Orander says it often requires more than checking all of the boxes on a job description.
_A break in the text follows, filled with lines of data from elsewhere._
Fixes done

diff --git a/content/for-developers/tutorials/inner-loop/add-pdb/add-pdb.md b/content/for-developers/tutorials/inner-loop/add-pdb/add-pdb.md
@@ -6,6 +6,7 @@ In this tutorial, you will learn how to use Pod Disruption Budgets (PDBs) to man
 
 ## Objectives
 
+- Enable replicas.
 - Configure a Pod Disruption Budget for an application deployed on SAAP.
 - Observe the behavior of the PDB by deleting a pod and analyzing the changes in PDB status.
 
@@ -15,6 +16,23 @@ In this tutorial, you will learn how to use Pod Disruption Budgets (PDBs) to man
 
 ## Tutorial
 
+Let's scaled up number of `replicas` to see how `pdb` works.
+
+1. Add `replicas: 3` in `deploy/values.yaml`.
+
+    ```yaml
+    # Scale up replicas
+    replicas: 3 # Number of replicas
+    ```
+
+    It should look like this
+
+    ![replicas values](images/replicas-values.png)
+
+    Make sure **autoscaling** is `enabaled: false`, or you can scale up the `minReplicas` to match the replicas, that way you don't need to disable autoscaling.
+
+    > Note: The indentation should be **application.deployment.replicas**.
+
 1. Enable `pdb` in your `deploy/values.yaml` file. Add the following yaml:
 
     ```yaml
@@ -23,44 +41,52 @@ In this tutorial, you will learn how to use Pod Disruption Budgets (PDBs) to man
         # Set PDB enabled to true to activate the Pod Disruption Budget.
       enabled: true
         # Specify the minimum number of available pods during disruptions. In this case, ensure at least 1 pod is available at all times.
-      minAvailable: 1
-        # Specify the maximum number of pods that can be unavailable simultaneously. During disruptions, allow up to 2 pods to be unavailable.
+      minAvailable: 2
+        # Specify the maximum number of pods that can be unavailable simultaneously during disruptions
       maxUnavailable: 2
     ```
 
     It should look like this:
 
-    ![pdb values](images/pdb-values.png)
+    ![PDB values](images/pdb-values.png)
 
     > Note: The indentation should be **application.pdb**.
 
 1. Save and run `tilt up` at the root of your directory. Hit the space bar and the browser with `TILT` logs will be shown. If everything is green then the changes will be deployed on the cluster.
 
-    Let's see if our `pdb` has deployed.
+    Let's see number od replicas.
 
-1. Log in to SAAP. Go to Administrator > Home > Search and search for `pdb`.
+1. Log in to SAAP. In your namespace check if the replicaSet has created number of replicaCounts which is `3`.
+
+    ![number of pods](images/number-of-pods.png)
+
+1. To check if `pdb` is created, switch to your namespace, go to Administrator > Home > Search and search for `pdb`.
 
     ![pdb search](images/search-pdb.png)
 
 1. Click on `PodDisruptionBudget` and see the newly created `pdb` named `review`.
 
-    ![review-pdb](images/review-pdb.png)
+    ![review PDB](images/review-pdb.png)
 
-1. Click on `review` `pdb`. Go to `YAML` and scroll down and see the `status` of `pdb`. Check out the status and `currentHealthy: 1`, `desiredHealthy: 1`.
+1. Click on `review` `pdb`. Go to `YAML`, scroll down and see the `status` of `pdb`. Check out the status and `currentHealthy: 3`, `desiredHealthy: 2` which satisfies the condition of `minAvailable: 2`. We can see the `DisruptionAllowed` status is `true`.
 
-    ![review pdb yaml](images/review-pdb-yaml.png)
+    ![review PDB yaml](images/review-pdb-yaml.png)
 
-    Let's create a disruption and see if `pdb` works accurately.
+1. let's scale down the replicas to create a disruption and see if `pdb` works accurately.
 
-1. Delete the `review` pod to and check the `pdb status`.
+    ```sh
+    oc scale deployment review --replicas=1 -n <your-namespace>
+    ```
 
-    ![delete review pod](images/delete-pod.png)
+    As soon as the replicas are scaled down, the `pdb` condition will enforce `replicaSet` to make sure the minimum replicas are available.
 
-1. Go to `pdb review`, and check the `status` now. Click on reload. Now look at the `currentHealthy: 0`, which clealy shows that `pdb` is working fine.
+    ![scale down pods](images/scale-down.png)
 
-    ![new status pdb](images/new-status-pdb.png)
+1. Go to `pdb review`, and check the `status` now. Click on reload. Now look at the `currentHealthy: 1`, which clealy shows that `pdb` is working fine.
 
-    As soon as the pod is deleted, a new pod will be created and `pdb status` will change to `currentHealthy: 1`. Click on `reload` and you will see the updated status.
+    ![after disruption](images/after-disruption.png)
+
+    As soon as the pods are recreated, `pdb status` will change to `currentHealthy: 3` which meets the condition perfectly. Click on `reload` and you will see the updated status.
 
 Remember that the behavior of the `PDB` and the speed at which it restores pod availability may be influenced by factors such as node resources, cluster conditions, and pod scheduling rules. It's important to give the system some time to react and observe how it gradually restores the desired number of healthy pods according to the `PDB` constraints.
There are intangible, human elements involved, too.
But while Gen X and Gen Y leaders are leaving organizations faster than their predecessors, they're also highly attuned to the human side of leadership and finding the right fit, says Jennifer Kasmier.
Wellspring is located at 1316 Broadway in Fort Wayne.
At age 29, Kasmier was chosen to succeed Baby Boomer Frank Zirille as executive director of the nonprofit Wellspring following Zirille's retirement in June 2017. Jennifer Kasmier
After working her way up the ranks at the organization for five years out of college, Kasmier was studying under Zirille as Assistant Executive Director before he announced his retirement, so in many ways, she was the ideal candidate.
Even so, Wellspring's board received a grant from the Foellinger Foundation to go through the process of succession planning with Orander to ensure a smooth transition.
Kasmier says this time allowed the board to confirm that she had the right personality to match the culture of her organization rather than solely the right experience.
"I think that has an equal impact on someone's ability to do the job," Kasmier says.
As a new generation enters the nonprofit workforce, she encourages board members to be open-minded in the search for executive directors.
While young leaders often have different approaches to the position than their predecessors, some changes make them valuable in new ways.
"We’re moving into a different era, a different style of management, and different ways of coordinating marketing and fundraising," Kasmier says. "It's important to keep your eyes and heart open to candidates who might provide a different approach."
Attend the Seminar:
Orander's training seminars, "Succession planning is no longer just for retirement," are open to all Allen County-based nonprofit organizations.
Participating organizations are encouraged to send their executive director and a board leader to both sessions on Tuesday, Feb. 20, and Thursday, March 15, from 11:30 a.m. – 1:00 p.m. at the Community Foundation of Greater Fort Wayne (555 E. Wayne Street
Seating is limited to 36 attendees.
Each person attending the seminar must RSVP individually: https://www.eventbrite.com/e/succession-planning-is-no-longer-just-for-retirement-board-training-tickets-41959464889